Similarly, Brown will work to develop a conversation group that explores issues that affect the experiences of Muslim women on campus. Cooper Nelson said the vision is to create an intimate setting in which students whose identities have multiple facets — as students, women, persons of color, Muslims, American or international, for example — can talk through the complexities of their experiences and the dynamics of tradition and identity.

Cooper Nelson noted that educational theory has demonstrated that personal transformation for students is best supported in small settings and that students often cite intimate co-curricular engagement as among the most transformative academic experiences.

Both TRHT Campus Center projects, Cooper Nelson said, will involve many Brown resources — centers, services, faculty and staff — as well as periodic student assessments that indicate how students’ views of themselves change and whether they find the programs effective.
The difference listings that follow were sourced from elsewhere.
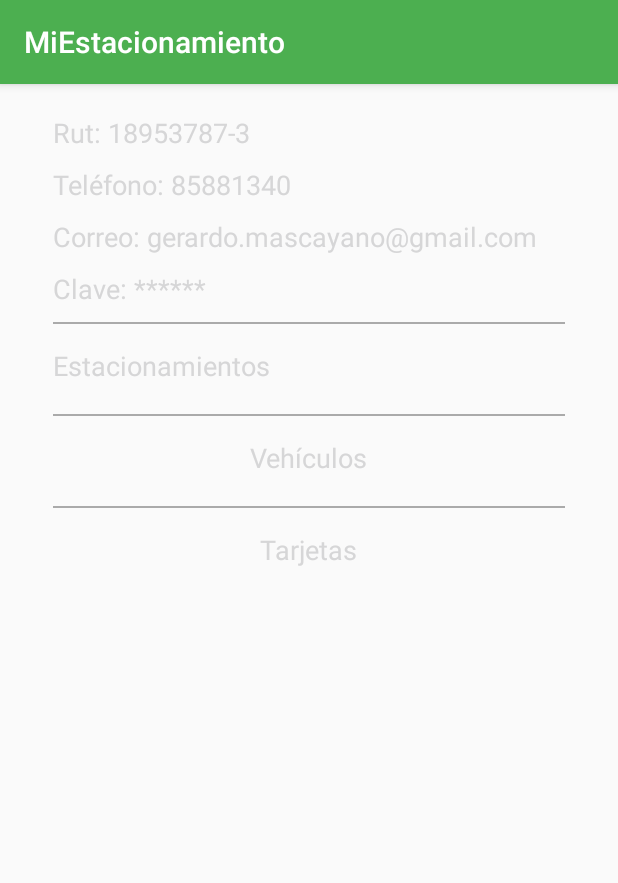
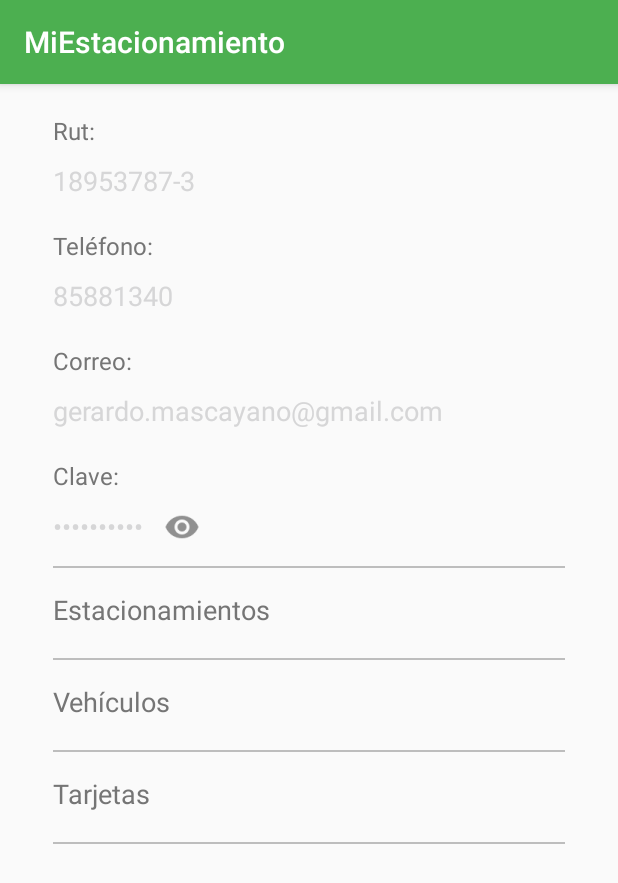
Before and after one commit to caminante135/estacionamiento, an Android app: the fragment MiCuentaFragment shown on its own in the app's theme, on a phone screen of 412 x 824 dp. Shown: the top 883 px of the screen. Run offline under Robolectric (Android 15) with nearby library versions, the light colour scheme and no system bars; our stand-ins replace ButterKnife.

Commit message:
Actualizada UI para la pantalla de 'Mi Cuenta'

```diff
--- a/app/src/main/java/com/example/gerardo/miestacionamiento/ui/fragment/MiCuentaFragment.java
+++ b/app/src/main/java/com/example/gerardo/miestacionamiento/ui/fragment/MiCuentaFragment.java
@@ -1,9 +1,12 @@
 package com.example.gerardo.miestacionamiento.ui.fragment;
 
 
+import android.graphics.Typeface;
 import android.os.Bundle;
 import android.support.v4.app.Fragment;
 import android.support.v7.widget.RecyclerView;
+import android.text.InputType;
+import android.text.method.PasswordTransformationMethod;
 import android.view.LayoutInflater;
 import android.view.View;
 import android.view.ViewGroup;
@@ -13,6 +16,7 @@ import com.example.gerardo.miestacionamiento.R;
 
 import butterknife.Bind;
 import butterknife.ButterKnife;
+import butterknife.OnClick;
 
 /**
  * A simple {@link Fragment} subclass.
@@ -54,4 +58,19 @@ public class MiCuentaFragment extends Fragment {
         super.onDestroyView();
         ButterKnife.unbind(this);
     }
+
+    @OnClick(R.id.txt_micuenta_clave)
+    public void textVisible() {
+        if (txtClave.getInputType() == (InputType.TYPE_CLASS_TEXT |
+                InputType.TYPE_TEXT_VARIATION_PASSWORD)){
+            txtClave.setInputType(InputType.TYPE_CLASS_TEXT);
+            txtClave.setCompoundDrawablesWithIntrinsicBounds(0,0,R.drawable.ic_eye_off,0);
+        }else{
+            txtClave.setInputType(InputType.TYPE_CLASS_TEXT |
+                    InputType.TYPE_TEXT_VARIATION_PASSWORD);
+            txtClave.setCompoundDrawablesWithIntrinsicBounds(0,0,R.drawable.ic_eye,0);
+        }
+    }
+
+
 }
--- a/app/src/main/res/layout/fragment_mi_cuenta.xml
+++ b/app/src/main/res/layout/fragment_mi_cuenta.xml
@@ -13,6 +13,16 @@
         android:paddingStart="15dp"
         tools:context="com.example.gerardo.miestacionamiento.ui.fragment.MiCuentaFragment">
 
+        <TextView
+            android:layout_width="wrap_content"
+            android:layout_height="wrap_content"
+            android:layout_marginLeft="20dp"
+            android:layout_marginStart="20dp"
+            android:layout_marginTop="20dp"
+            android:text="Rut:"
+            android:textColor="@color/colorSecondaryText"
+            android:textSize="16dp" />
+
 
         <TextView
             android:id="@+id/txt_micuenta_rut"
@@ -20,10 +30,20 @@
             android:layout_height="wrap_content"
             android:layout_marginLeft="20dp"
             android:layout_marginStart="20dp"
-            android:layout_marginTop="20dp"
-            android:text="Rut: 18953787-3"
+            android:layout_marginTop="10dp"
+            android:text="18953787-3"
             android:textColor="@color/colorBlack"
             android:textSize="18dp" />
+
+        <TextView
+            android:layout_width="wrap_content"
+            android:layout_height="wrap_content"
+            android:layout_marginLeft="20dp"
+            android:layout_marginStart="20dp"
+            android:layout_marginTop="20dp"
+            android:text="Teléfono:"
+            android:textColor="@color/colorSecondaryText"
+            android:textSize="16dp" />
 
         <TextView
             android:id="@+id/txt_micuenta_telefono"
@@ -32,9 +52,19 @@
             android:layout_marginLeft="20dp"
             android:layout_marginStart="20dp"
             android:layout_marginTop="10dp"
-            android:text="Teléfono: 85881340"
+            android:text="85881340"
             android:textColor="@color/colorBlack"
             android:textSize="18dp" />
+
+        <TextView
+            android:layout_width="wrap_content"
+            android:layout_height="wrap_content"
+            android:layout_marginLeft="20dp"
+            android:layout_marginStart="20dp"
+            android:layout_marginTop="20dp"
+            android:text="Correo:"
+            android:textColor="@color/colorSecondaryText"
+            android:textSize="16dp" />
 
 
         <TextView
@@ -51,9 +81,19 @@
             android:lines="1"
             android:marqueeRepeatLimit="marquee_forever"
             android:scrollHorizontally="true"
-            android:text="Correo: gerardo.mascayano@gmail.com"
+            android:text="gerardo.mascayano@gmail.com"
             android:textColor="@color/colorBlack"
             android:textSize="18dp" />
+
+        <TextView
+            android:layout_width="wrap_content"
+            android:layout_height="wrap_content"
+            android:layout_marginLeft="20dp"
+            android:layout_marginStart="20dp"
+            android:layout_marginTop="20dp"
+            android:text="Clave:"
+            android:textColor="@color/colorSecondaryText"
+            android:textSize="16dp" />
 
 
         <TextView
@@ -62,9 +102,14 @@
             android:layout_height="wrap_content"
             android:layout_marginLeft="20dp"
             android:layout_marginStart="20dp"
-            android:layout_marginTop="10dp"
-            android:text="Clave: ******"
+            android:layout_marginTop="7dp"
+            android:text="gerardo123"
+            android:inputType="textPassword"
+            android:gravity="center"
+            android:drawablePadding="10dp"
             android:textColor="@color/colorBlack"
+            android:drawableRight="@drawable/ic_eye"
+            android:drawableEnd="@drawable/ic_eye"
             android:textSize="18dp" />
 
         <View
@@ -75,7 +120,7 @@
             android:layout_marginRight="20dp"
             android:layout_marginStart="20dp"
             android:layout_marginTop="10dp"
-            android:background="@android:color/darker_gray" />
+            android:background="@color/colorDivider" />
 
         <TextView
             android:layout_width="wrap_content"
@@ -85,7 +130,7 @@
             android:layout_marginStart="20dp"
             android:layout_marginTop="15dp"
             android:text="Estacionamientos"
-            android:textColor="@color/colorBlack"
+            android:textColor="@color/colorSecondaryText"
             android:textSize="18dp" />
 
         <android.support.v7.widget.RecyclerView
@@ -101,16 +146,17 @@
             android:layout_marginRight="20dp"
             android:layout_marginStart="20dp"
             android:layout_marginTop="10dp"
-            android:background="@android:color/darker_gray" />
+            android:background="@color/colorDivider"  />
 
         <TextView
             android:layout_width="wrap_content"
             android:layout_height="wrap_content"
-            android:layout_gravity="center_horizontal"
+            android:layout_marginLeft="20dp"
+            android:layout_marginStart="20dp"
             android:layout_marginBottom="10dp"
             android:layout_marginTop="15dp"
             android:text="Vehículos"
-            android:textColor="@color/colorBlack"
+            android:textColor="@color/colorSecondaryText"
             android:textSize="18dp" />
 
         <android.support.v7.widget.RecyclerView
@@ -126,16 +172,17 @@
             android:layout_marginRight="20dp"
             android:layout_marginStart="20dp"
             android:layout_marginTop="10dp"
-            android:background="@android:color/darker_gray" />
+            android:background="@color/colorDivider"  />
 
         <TextView
             android:layout_width="wrap_content"
             android:layout_height="wrap_content"
-            android:layout_gravity="center_horizontal"
+            android:layout_marginLeft="20dp"
+            android:layout_marginStart="20dp"
             android:layout_marginBottom="10dp"
             android:layout_marginTop="15dp"
             android:text="Tarjetas"
-            android:textColor="@color/colorBlack"
+            android:textColor="@color/colorSecondaryText"
             android:textSize="18dp" />
 
         <android.support.v7.widget.RecyclerView
@@ -143,6 +190,16 @@
             android:layout_width="match_parent"
             android:layout_height="wrap_content" />
 
+        <View
+            android:layout_width="match_parent"
+            android:layout_height="1dp"
+            android:layout_marginEnd="20dp"
+            android:layout_marginLeft="20dp"
+            android:layout_marginRight="20dp"
+            android:layout_marginStart="20dp"
+            android:layout_marginTop="10dp"
+            android:background="@color/colorDivider"  />
+
 
     </LinearLayout>
 </android.support.v4.widget.NestedScrollView>
--- a/app/src/main/res/values/colors.xml
+++ b/app/src/main/res/values/colors.xml
@@ -4,6 +4,7 @@
     <color name="colorPrimaryDark">#388E3C</color>
     <color name="colorAccent">#FF9800</color>
     <color name="colorPrimaryText">#212121</color>
+    <color name="colorSecondaryText">#757575</color>
     <color name="colorDivider">#BDBDBD</color>
 
 
```
Also changed, not shown: app/src/main/res/drawable-hdpi/ic_eye.png (added), app/src/main/res/drawable-hdpi/ic_eye_off.png (added), app/src/main/res/drawable-mdpi/ic_eye.png (added), app/src/main/res/drawable-mdpi/ic_eye_off.png (added), app/src/main/res/drawable-xhdpi/ic_eye.png (added), app/src/main/res/drawable-xhdpi/ic_eye_off.png (added), app/src/main/res/drawable-xxhdpi/ic_eye.png (added), app/src/main/res/drawable-xxhdpi/ic_eye_off.png (added).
A key aspect of each program will be the engagement of students as leaders who can go on to educate others.

“If our plan is effective, it will contribute to strengthened student performance and well-being,” Cooper Nelson said. “It will create new student peer leaders for support of these concerns, strengthen our understanding of the experience of healing and attitude change, and create new alliances, both on campus and beyond.”
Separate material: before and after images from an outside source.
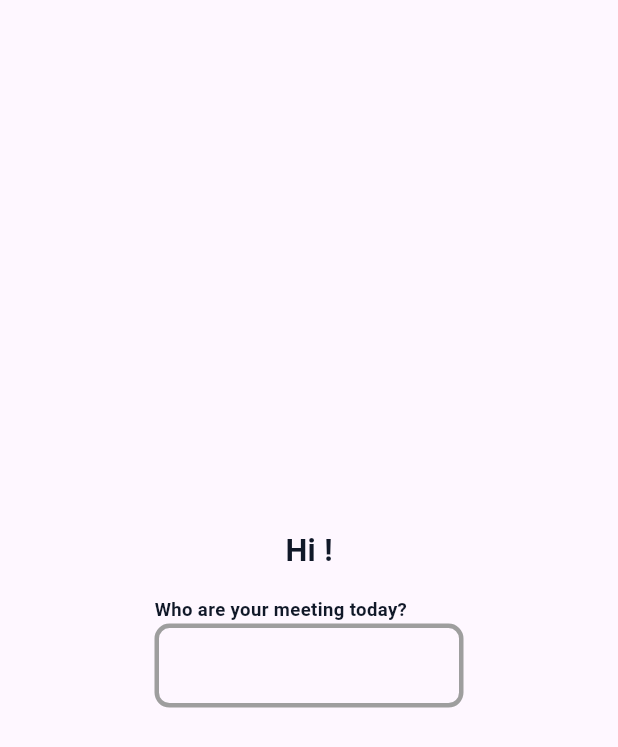
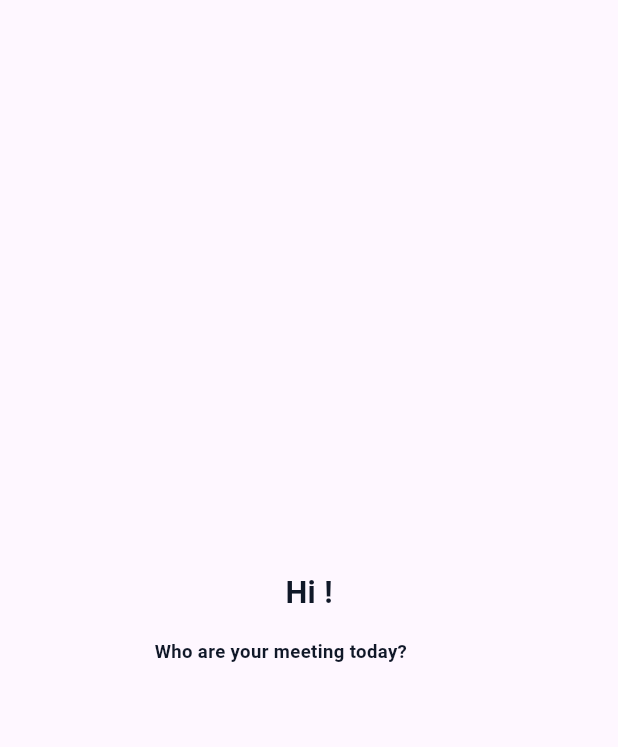
Before and after one commit to aqilgits/ipad_qr_scan_frontend, a Flutter app: the RegisterPage2 screen opened directly with empty values, on a phone screen of 412 x 824 dp. Shown: the top 747 px of the screen. Run offline on Flutter 3.47's test engine with Material 2 defaults, Android fonts, the light colour scheme and no system bars; our stand-ins replace flutter_svg, image_picker; missing offline and left inert: mobile_scanner.

Commit message:
meeting register page

```diff
--- a/lib/pages/registerPage.dart
+++ b/lib/pages/registerPage.dart
@@ -1,6 +1,4 @@
 import 'dart:convert';
-
-import 'package:flutter/foundation.dart';
 import 'package:flutter/material.dart';
 import 'package:ipad_qr_scan_frontend/models/visitorModel.dart';
 import 'package:ipad_qr_scan_frontend/pages/registerPage2.dart';
--- a/lib/pages/registerPage2.dart
+++ b/lib/pages/registerPage2.dart
@@ -1,11 +1,13 @@
 import 'package:flutter/foundation.dart';
 import 'package:flutter/material.dart';
+import 'package:ipad_qr_scan_frontend/apis/visitorApi.dart';
 
 class RegisterPage2 extends StatefulWidget {
-  const RegisterPage2(
+  RegisterPage2(
       {Key? key, required this.name, required this.email, required this.ic})
       : super(key: key);
   final String name, email, ic;
+
   @override
   State<RegisterPage2> createState() => _RegisterPage2State();
 }
@@ -41,19 +43,7 @@ class _RegisterPage2State extends State<RegisterPage2> {
           ),
           SizedBox(
             width: MediaQuery.of(context).size.width * .5,
-            child: TextField(
-              decoration: InputDecoration(
-                enabledBorder: OutlineInputBorder(
-                  borderSide: const BorderSide(width: 3, color: Colors.grey),
-                  borderRadius: BorderRadius.circular(10.0),
-                ),
-                focusedBorder: OutlineInputBorder(
-                  borderSide:
-                      const BorderSide(color: Color(0xFF00A19C), width: 3.0),
-                  borderRadius: BorderRadius.circular(10.0),
-                ),
-              ),
-            ),
+            // child: DropdownButton(items: visitors, onChanged: onChanged),
           ),
         ],
       )),
```
Also changed, not shown: lib/apis/visitorApi.dart (+22 -2 lines).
Through a competitive process that resulted in more than 125 applications, the AAC&U selected Brown and the other nine universities based on the ability of their proposed programs to create positive narratives about race, identify and examine current realities of race relations in their communities, envision communities without entrenched racial hierarchies, and pinpoint levers for change and key individuals to engage.

AAC&U will provide strategic direction to each of the selected institutions with the support of the TRHT advisory board, a network of national advisors and experts. AAC&U President Lynn Pasquerella said the multi-year initiative will only grow from here.

“In the aftermath of the horrific, heartbreaking events in Charlottesville, we must not be silent,” Pasquerella said. “Instead, we must harness our collective intellectual, social and financial resources to transform words into action. AAC&U is thrilled to partner with these first 10 outstanding institutions on our way to establishing 150 centers across the country to ensure that higher education is playing a leadership role in promoting racial and social justice.”

Brown’s selection builds on a commitment to diversity and inclusion as fundamentally critical to the University’s mission of education and advancement of knowledge. In 2016, Brown launched Pathways to Diversity and Inclusion, an ambitious action plan to create a more diverse and inclusive academic community that is now being implemented by faculty, staff and students across campus.

Teams from the 10 TRHT Campus Centers will participate in a project kickoff in September 2017 and attend AAC&U’s inaugural Truth, Racial Healing and Transformation Institute in January 2018 in Washington, D.C.

[Editor's Note: Story updated on Sept. 19, 2017]